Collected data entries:
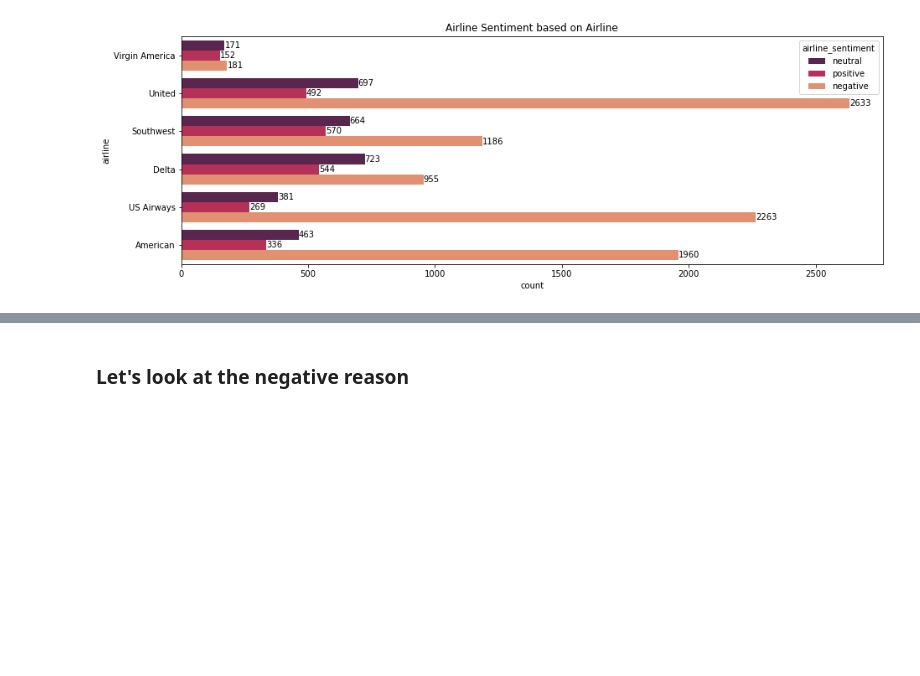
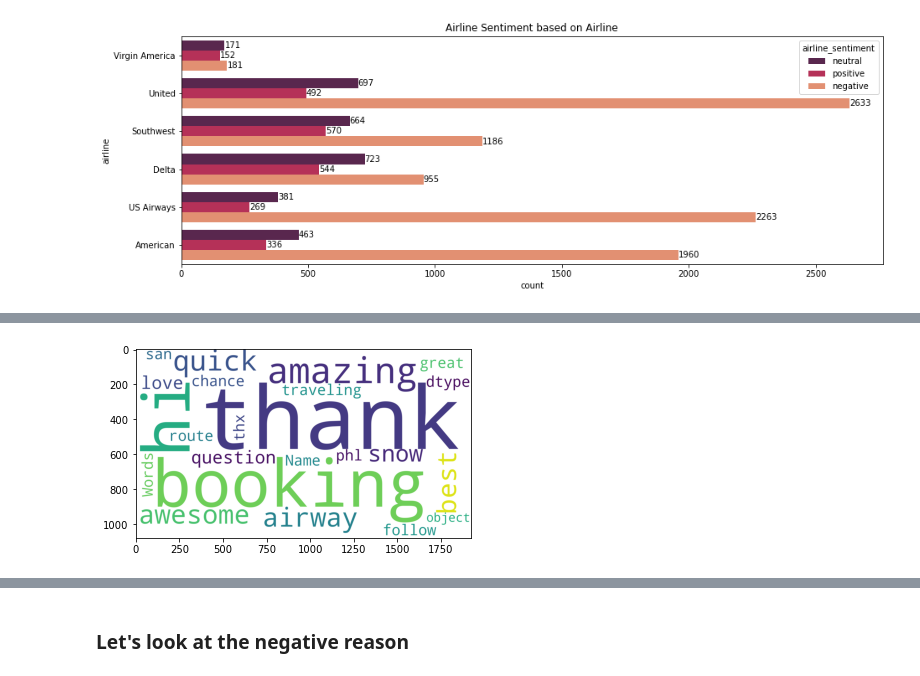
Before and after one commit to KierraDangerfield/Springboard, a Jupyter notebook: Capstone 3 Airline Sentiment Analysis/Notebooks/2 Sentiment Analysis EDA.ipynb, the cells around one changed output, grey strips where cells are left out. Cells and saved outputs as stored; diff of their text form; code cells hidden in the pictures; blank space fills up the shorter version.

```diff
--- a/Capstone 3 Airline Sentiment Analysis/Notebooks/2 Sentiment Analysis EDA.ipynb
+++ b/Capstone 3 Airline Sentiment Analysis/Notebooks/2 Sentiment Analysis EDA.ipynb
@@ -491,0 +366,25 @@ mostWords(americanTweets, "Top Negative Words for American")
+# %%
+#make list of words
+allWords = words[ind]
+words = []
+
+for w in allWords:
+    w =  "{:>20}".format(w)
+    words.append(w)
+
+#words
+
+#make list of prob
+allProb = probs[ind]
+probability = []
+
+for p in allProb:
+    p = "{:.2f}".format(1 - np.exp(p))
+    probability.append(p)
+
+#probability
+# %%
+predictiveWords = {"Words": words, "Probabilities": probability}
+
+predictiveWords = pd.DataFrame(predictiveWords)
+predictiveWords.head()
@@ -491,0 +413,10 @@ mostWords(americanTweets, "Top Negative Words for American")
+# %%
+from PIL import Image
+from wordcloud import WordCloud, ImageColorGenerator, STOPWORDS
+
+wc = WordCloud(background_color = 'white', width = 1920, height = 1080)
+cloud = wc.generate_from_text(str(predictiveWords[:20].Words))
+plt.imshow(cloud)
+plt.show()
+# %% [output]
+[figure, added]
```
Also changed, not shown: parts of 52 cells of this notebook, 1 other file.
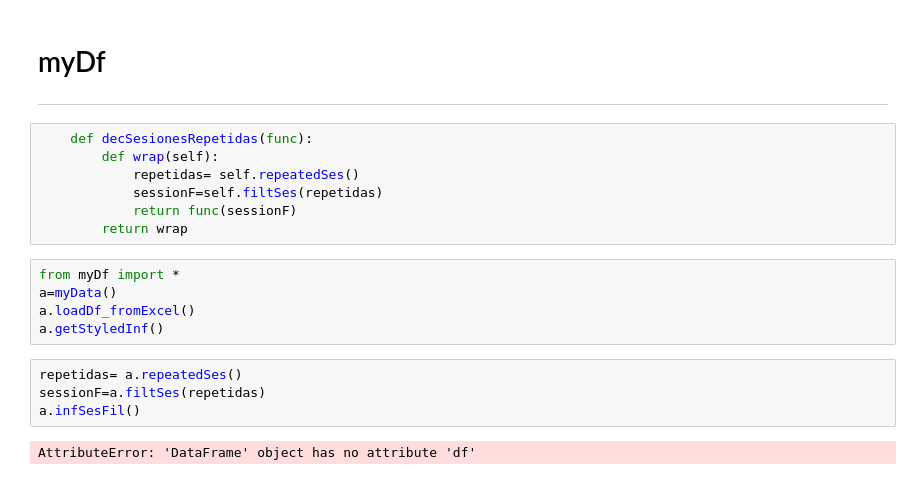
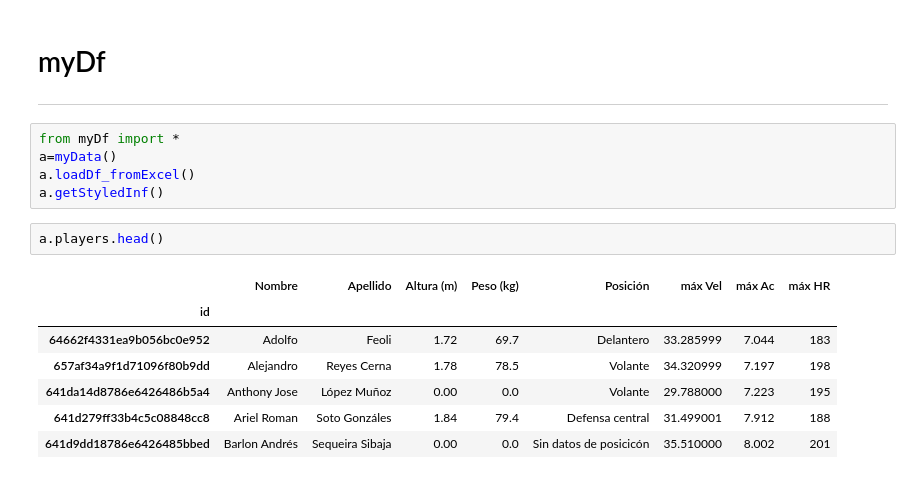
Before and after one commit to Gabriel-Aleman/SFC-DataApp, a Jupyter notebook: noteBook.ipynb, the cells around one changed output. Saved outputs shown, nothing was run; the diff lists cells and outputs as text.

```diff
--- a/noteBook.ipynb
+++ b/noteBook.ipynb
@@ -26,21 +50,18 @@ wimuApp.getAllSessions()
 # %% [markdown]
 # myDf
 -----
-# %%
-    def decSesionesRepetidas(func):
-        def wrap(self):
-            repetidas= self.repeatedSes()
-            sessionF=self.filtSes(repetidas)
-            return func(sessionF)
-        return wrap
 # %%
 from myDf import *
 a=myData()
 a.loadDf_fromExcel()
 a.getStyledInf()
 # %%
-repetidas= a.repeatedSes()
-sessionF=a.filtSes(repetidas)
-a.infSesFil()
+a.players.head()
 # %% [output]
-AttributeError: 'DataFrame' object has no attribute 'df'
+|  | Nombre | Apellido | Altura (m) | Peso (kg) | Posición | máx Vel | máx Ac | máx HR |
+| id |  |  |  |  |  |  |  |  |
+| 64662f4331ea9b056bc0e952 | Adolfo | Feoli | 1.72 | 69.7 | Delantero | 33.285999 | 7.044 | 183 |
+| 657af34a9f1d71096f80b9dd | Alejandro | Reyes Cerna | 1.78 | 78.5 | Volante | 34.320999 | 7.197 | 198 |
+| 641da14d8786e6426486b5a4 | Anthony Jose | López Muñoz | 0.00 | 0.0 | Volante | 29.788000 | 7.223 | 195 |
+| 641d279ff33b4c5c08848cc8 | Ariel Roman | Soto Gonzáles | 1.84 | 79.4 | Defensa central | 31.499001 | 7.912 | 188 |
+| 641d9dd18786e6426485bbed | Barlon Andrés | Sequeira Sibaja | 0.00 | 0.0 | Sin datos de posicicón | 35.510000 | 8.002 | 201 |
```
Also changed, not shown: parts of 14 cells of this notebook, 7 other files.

▸ Problem description
For each line above that includes the word "predictiveWords", make a copy of that line.

▸ Your solution
+predictiveWords = {"Words": words, "Probabilities": probability}
+predictiveWords = pd.DataFrame(predictiveWords)
+predictiveWords.head()
+cloud = wc.generate_from_text(str(predictiveWords[:20].Words))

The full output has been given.